● How to complete this task
Print each entry again exactly as written, and keep the pictures out.

● Excerpted records

■ ■ ■ ■ ■ ■ ■

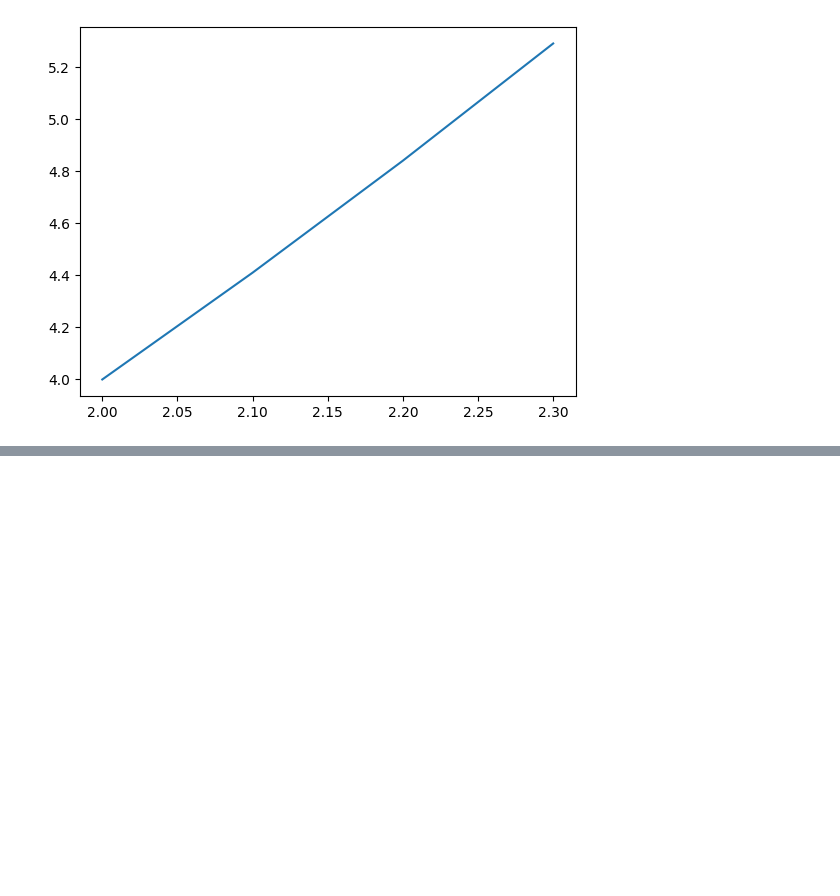
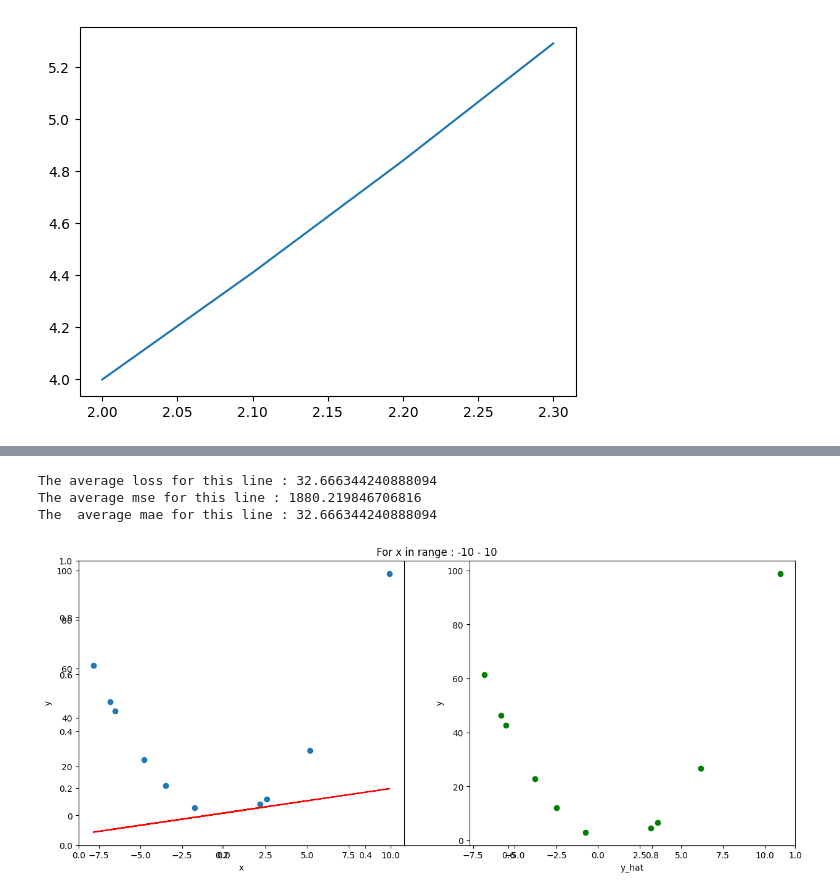
Before and after one commit to AyushDevadiga1/Machine-Learning, a Jupyter notebook: linear-regression/UnderstandingRegression.ipynb, the cells around one changed output, grey strips where cells are left out. Saved outputs shown, nothing was run; the diff lists cells and outputs as text; code cells hidden in the pictures; blank space fills up the shorter version.

Commit message:
Line prediction for parabola in range -10 : 10

```diff
--- a/linear-regression/UnderstandingRegression.ipynb
+++ b/linear-regression/UnderstandingRegression.ipynb
@@ -175,0 +186,52 @@ That's the assumption statisticians are checking.
+# %%
+x = np.random.uniform(-10,10,10) # X values in parabola
+y = x**2 # y values for parabola
+# %%
+lower_limit = -10
+upper_limit = 10
+
+def train_lr(X,y,w,b):
+
+    predictions = [] # A list to store the predictions from equation of Linear Regression
+
+    # Loop around to get predictions
+    for value in X:
+        predictions.append(w*value+b)
+
+    loss = [x - y_pred for x,y_pred in zip(y,predictions)]
+    mae = [abs(x - y_pred) for x,y_pred in zip(y,predictions)]
+    mse = [(x - y_pred)**2 for x,y_pred in zip(y,predictions)]
+
+    return loss,mae,mse,predictions
+
+x = np.random.uniform(lower_limit,upper_limit,10) # X values in parabola
+y = x**2 # y values for parabola
+
+loss,mae,mse,predictions = train_lr(x,y,w=1,b=1)
+
+n = len(y)
+print(f'The average loss for this line : {sum(loss)/n}')
+print(f'The average mse for this line : {sum(mse)/n}')
+print(f'The  average mae for this line : {sum(mae)/n}')
+
+plt.figure(figsize=(15,6))
+plt.title(f'For x in range : {lower_limit} - {upper_limit}')
+# Now we visualize this parabola
+plt.subplot(121)
+plt.scatter(x,y)
+plt.xlabel('x')
+plt.ylabel('y')
+plt.plot(x,predictions,color='red')
+
+# Plot the residuals ~ Get the residuals scatter plot
+plt.subplot(122)
+plt.scatter(predictions,y,color='green')
+plt.xlabel('y_hat')
+plt.ylabel('y')
+plt.show()
+# As you can clearly see this looks like a parabola
+# %% [output]
+The average loss for this line : 32.666344240888094
+The average mse for this line : 1880.219846706816
+The  average mae for this line : 32.666344240888094
+[figure, added]
```
Also changed, not shown: parts of 5 cells of this notebook.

■ ■ ■ ■ ■ ■ ■

● Written response
Before and after one commit to AyushDevadiga1/Machine-Learning, a Jupyter notebook: linear-regression/UnderstandingRegression.ipynb, the cells around one changed output, grey strips where cells are left out. Saved outputs shown, nothing was run; the diff lists cells and outputs as text; code cells hidden in the pictures; blank space fills up the shorter version.

Commit message:
Line prediction for parabola in range -10 : 10

```diff
--- a/linear-regression/UnderstandingRegression.ipynb
+++ b/linear-regression/UnderstandingRegression.ipynb
@@ -175,0 +186,52 @@ That's the assumption statisticians are checking.
+# %%
+x = np.random.uniform(-10,10,10) # X values in parabola
+y = x**2 # y values for parabola
+# %%
+lower_limit = -10
+upper_limit = 10
+
+def train_lr(X,y,w,b):
+
+    predictions = [] # A list to store the predictions from equation of Linear Regression
+
+    # Loop around to get predictions
+    for value in X:
+        predictions.append(w*value+b)
+
+    loss = [x - y_pred for x,y_pred in zip(y,predictions)]
+    mae = [abs(x - y_pred) for x,y_pred in zip(y,predictions)]
+    mse = [(x - y_pred)**2 for x,y_pred in zip(y,predictions)]
+
+    return loss,mae,mse,predictions
+
+x = np.random.uniform(lower_limit,upper_limit,10) # X values in parabola
+y = x**2 # y values for parabola
+
+loss,mae,mse,predictions = train_lr(x,y,w=1,b=1)
+
+n = len(y)
+print(f'The average loss for this line : {sum(loss)/n}')
+print(f'The average mse for this line : {sum(mse)/n}')
+print(f'The  average mae for this line : {sum(mae)/n}')
+
+plt.figure(figsize=(15,6))
+plt.title(f'For x in range : {lower_limit} - {upper_limit}')
+# Now we visualize this parabola
+plt.subplot(121)
+plt.scatter(x,y)
+plt.xlabel('x')
+plt.ylabel('y')
+plt.plot(x,predictions,color='red')
+
+# Plot the residuals ~ Get the residuals scatter plot
+plt.subplot(122)
+plt.scatter(predictions,y,color='green')
+plt.xlabel('y_hat')
+plt.ylabel('y')
+plt.show()
+# As you can clearly see this looks like a parabola
+# %% [output]
+The average loss for this line : 32.666344240888094
+The average mse for this line : 1880.219846706816
+The  average mae for this line : 32.666344240888094
+[figure, added]
```
Also changed, not shown: parts of 5 cells of this notebook.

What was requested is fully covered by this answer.